“We need our people closer to the consumers they serve. And we need fewer project managers and more brand entrepreneurs. This means renewed partnerships to work with agencies, not through agencies. That means we’ll pay for what creates the most value for consumers and discern what work should be done by our people versus agency people.

“In media, for example, data and analytics are enabling us to bring more planning in-house, replacing multiple layers. When it comes to buying, our procurement people can negotiate with the best of them, so we are doing more of our private marketplace deals in-house.”

At the same event last year, he offered some hard numbers to support its strategy. “Reinventing agency partnerships to get our hands on the keyboard is not only saving money – $1.2 billion in total that we’re reinvesting to drive growth – it’s leading to higher-quality execution, faster engagement, more entrepreneurship, greater creativity, and a lot more fun for the marketer.”

At a conference held by the 4A’s (American Association of Advertising Agencies) last year, Pritchard further outlined three agency models that the company was testing:

  • In-Sourcing: Teams inside P&G’s four walls have control media responsibilities in certain instances.

  • People-First: Such an approach was being employed in the fabric-care segment, and allowed P&G to draw on talent from a variety of shops to combine teams that served its evolving requirements.

  • Fixed and Flow: In this case, fixed retainers are given to P&G’s agencies of record for planned initiatives throughout the year.
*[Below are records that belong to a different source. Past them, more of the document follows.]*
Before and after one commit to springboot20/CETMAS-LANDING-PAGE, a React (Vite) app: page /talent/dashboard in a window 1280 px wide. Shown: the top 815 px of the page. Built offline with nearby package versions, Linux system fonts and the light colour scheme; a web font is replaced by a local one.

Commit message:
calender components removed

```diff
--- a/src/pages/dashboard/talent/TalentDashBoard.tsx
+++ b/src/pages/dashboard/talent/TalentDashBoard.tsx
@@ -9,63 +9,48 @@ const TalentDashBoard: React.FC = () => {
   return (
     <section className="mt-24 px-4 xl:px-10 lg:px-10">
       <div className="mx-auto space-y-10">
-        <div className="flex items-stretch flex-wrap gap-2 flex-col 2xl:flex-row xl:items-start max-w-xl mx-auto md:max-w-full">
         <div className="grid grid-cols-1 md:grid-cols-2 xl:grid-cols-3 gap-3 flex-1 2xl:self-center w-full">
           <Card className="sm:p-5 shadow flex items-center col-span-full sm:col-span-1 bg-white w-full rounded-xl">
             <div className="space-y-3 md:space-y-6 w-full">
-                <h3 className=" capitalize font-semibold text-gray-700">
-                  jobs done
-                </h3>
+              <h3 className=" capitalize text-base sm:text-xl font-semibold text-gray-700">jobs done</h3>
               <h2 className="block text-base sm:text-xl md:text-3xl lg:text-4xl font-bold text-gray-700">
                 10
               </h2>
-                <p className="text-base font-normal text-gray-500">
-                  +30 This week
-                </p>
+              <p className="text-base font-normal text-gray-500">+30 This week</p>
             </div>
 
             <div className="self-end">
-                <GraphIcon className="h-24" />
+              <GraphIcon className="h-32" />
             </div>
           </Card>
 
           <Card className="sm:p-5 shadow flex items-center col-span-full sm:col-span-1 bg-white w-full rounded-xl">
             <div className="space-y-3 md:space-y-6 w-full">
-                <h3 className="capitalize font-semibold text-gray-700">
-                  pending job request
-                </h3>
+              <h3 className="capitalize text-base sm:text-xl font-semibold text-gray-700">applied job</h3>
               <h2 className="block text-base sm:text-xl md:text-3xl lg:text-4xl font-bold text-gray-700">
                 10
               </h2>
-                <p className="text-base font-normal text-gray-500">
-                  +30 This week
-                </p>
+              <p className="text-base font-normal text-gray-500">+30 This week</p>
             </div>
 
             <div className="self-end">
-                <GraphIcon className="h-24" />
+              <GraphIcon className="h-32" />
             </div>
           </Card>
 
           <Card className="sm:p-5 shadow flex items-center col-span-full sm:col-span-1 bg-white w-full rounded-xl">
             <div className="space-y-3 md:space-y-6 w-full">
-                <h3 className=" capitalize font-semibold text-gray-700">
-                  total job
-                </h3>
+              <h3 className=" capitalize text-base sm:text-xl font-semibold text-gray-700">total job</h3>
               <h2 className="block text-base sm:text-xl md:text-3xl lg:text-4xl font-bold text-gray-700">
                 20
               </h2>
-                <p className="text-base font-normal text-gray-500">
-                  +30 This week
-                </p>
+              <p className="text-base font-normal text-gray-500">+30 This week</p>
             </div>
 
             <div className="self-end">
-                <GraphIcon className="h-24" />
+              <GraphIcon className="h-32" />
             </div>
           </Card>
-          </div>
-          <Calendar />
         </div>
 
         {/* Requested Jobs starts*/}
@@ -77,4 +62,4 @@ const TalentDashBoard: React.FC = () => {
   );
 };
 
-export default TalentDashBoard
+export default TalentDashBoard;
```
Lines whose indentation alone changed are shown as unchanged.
Other funds are then set aside to be spent in more flexible ways as needed among different shops.

Whatever model it applies, Pritchard told the 2019 ANA Media confab, the goal is essentially the same. “What we want to do is ensure that our marketers and media professionals are really closer to the consumer, closer to the media providers, and closer to the data,” he said.

“In some cases, that is with a partner. In some cases [it’s] not, [and] we're going to pull that inside.”

A slate of broader factors contribute to P&G’s in-housing strategy, too:

  • Geography: “It differs, actually, by market,” Pritchard explained. “It’s different by country, because media conditions are different in every country.”

    An indicator of how individual markets can lead the way, he continued, involves transforming the media supply chain – another current point of focus for P&G.

    “We've got some breakthroughs that are happening in China; breakthroughs in the UK. I was just in Japan, Singapore and India … [and they are pursuing] enormously innovative approaches in terms of how they're handling media,” said Pritchard.

    “All of these things apply, and they were inspiration for this – not least of which was the United States and Canada, who’ve done some extraordinary work.”

  • Category: Separate verticals have unique characteristics, drivers and foundations that demand a tailored response.

  • Brand: The in-housing impulse can vary “by brand”, too, with distinct product lines having bespoke features – for example, their scale and budget.

As demonstrated by the forces that are shaping its in-housing strategy, Pritchard suggested to the 2019 ANA Media gathering that a “one-size-fits-all” paradigm is not appropriate. In fact, P&G is already reorienting its approach to internal marketing as it tests and learns over time.

“We've already started to make changes on it,” he reported. “And so I think it's another important distinction.”